Conversations with Eboo: Valarie Kaur
June 16, 2020
I’ve known and admired Valarie Kaur for nearly twenty years, since her early work as a filmmaker documenting the hateful violence against Sikh Americans in the aftermath of 9/11. There aren’t too many people with her resume – Stanford undergrad, Harvard Divinity School, Yale Law School, award-winning filmmaker, speaker extraordinaire, incisive educator, founder of interfaith social justice campaigns, and, most recently, author. Her book See No Stranger is achingly beautiful – dangerously beautiful. I clearly missed a couple of appointments the morning that I sat down with it because I simply could not stop reading. It’s a book that weaves an intimate coming-of-age narrative with an activist story and a spiritual journey, all somehow perfectly framed in a research-backed manifesto for social change.
I caught up with Valarie on the day of George Floyd’s funeral, a moment that happened to be both three months into the Covid pandemic and two weeks into a racial justice protest movement. As we said our hellos, I could hear her getting her two children, a one year old and a five year old, settled. “My parents and my husband’s parents take turns living with us, and they do a lot of child care, but we asked them to shelter in place because of concerns around Covid,” she explained. “And then last week, during the first wave of protests, the National Guard set up shop down the road, and our windows face the street, so anytime I heard a noise I just jumped, afraid that something bad was going down.”
It was a comment that bridged the moment that we’re in now with a central theme of her book, what Valarie calls “The connection between state violence and hate violence.” See No Stranger is full of examples of both. The murders of Sikh Americans after 9/11 and at the Oak Creek Gurudwara. The protests against the Republican National Convention in 2004 where Valarie tried to serve as a legal observer, and wound up experiencing ugly violence at the hands of the police.

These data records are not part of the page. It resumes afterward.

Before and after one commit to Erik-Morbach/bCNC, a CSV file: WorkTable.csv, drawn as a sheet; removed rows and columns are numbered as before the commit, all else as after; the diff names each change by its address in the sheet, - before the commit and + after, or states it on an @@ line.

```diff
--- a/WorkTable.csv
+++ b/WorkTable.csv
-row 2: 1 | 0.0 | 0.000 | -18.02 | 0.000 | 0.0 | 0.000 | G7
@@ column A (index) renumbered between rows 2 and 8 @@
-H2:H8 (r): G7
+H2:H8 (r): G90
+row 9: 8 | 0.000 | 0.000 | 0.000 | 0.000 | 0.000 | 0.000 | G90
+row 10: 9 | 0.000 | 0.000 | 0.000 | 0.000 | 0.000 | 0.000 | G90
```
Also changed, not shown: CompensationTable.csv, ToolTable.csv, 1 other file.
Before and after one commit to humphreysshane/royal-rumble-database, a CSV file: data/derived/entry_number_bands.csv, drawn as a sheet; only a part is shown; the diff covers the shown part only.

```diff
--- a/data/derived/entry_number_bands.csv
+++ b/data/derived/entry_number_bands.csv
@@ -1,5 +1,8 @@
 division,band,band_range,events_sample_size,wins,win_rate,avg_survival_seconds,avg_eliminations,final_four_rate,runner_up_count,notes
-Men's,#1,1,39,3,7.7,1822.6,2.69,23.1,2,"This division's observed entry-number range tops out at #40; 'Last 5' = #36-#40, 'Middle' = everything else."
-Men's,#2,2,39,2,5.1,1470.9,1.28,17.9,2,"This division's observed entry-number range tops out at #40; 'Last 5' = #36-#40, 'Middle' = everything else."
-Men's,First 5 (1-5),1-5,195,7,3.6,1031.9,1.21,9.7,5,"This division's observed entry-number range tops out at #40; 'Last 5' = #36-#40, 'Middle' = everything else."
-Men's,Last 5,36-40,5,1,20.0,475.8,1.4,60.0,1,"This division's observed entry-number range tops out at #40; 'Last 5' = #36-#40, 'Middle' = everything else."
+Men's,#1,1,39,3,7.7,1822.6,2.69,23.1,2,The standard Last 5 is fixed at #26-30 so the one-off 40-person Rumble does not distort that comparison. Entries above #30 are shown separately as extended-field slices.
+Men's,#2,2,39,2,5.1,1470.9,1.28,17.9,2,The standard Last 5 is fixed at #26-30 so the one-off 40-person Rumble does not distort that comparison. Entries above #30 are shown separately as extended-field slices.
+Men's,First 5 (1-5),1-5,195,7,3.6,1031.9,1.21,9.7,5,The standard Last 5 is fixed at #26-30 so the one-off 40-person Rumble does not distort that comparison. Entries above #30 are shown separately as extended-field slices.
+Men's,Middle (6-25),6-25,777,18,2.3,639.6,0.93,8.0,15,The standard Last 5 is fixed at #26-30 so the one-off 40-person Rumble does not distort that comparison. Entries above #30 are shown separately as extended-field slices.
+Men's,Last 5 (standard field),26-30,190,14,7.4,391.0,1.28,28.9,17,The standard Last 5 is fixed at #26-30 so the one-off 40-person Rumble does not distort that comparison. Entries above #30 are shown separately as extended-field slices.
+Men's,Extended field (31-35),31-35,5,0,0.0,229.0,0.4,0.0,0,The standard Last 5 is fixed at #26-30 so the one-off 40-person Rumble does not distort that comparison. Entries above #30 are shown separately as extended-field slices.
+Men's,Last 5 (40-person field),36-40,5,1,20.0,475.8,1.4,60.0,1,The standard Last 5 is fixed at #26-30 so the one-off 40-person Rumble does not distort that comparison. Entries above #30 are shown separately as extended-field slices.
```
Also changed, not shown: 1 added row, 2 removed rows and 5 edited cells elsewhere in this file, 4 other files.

The Revolutionary Love ethic that is at the heart of the book is about bearing witness to the horrors that happen, accompanying people through those horrors, and then doing the work to transform and reimagine. That transformation, Valarie insists, even involves your opponents. In Valarie’s view, it is perfectly legitimate to rage against the wrongs of the world, even to direct your rage, for a time, at those who perpetrate such wrongs. But then, if you are safe enough, you have to be ready to listen, and finally to reimagine. That’s revolutionary love. Valarie envisions it as a compass, a tool that can guide one’s engagements at home and in the civic/activist realm.
The seeds of See No Stranger were planted around 2014. Valarie was already a mainstay on the activist circuit, speaking at conferences nationwide. But state crimes and hate crimes were both rising, and she had a deep fear that her Sikh children would grow up around more hatred than Sikhs experienced around 9/11, more even than Sikhs experienced a century ago, when her beloved grandfather moved to the United States. The thirty minutes she got on a stage, or the sixty seconds she was allotted on a cable news show, didn’t seem near enough space for the world of things she wanted to say.
The Trump movement and election just supercharged that feeling. Valarie told me, “I wrote the book proposal for See No Stranger between November 2016 and January 2017 – the election and the inauguration – like it was an act of survival.”
There were two metaphors guiding her hand as she wrote: warrior metaphors from her Sikh faith, and birthing metaphors from her experience of motherhood.
The book is full of powerful stories and images of Sikh warriors and their battles for justice. It’s not your standard fare for a peace activist. Here’s how Valarie squared the circle for me: “I’m reclaiming the Sikh warrior spirit for nonviolent revolution. If I see you through the eyes of wonder, I must be brave enough to let your pain into my heart, and I must be willing to fight for you.”
She continued: “The conversation about race and justice in America has never had Sikh perspectives. So I’m drawing from my own religion to think about faith and justice and love in this country in new ways. Guru Nanak’s call to ‘see no stranger’ was always meant for all people. I feel like my offering here is to take his call to love, reclaim it, and to offer it for a new time.”
She does this in honor of her beloved grandfather, Papa Ji, who would guide Valarie with Sikh wisdom and comfort her with Sikh devotional songs, as she was growing up. She includes both in the book.
Also included is a deep dive into the meaning of Valarie’s most famous line: we are in the darkness of the womb, not the darkness of the tomb. It’s at the center of the birthing metaphor that guides Valarie’s work. She spoke to me about the power of viewing activist work as being like a midwife – birthing a new being by breathing and pushing and then pushing again.
She closed by observing: “I’m feeling this soaring sense of possibility as I see this uprising for Black lives. Our nation is in transition, a demographic transition that will take place over the next twenty five years as we become a majority people of color country. I want to be part of that. I want to last. In the idea of revolutionary love, I feel as if I’ve found my song, and I’ll be singing it until I’m an old woman.”
American Civic Life
American Civic Life
American Civic Life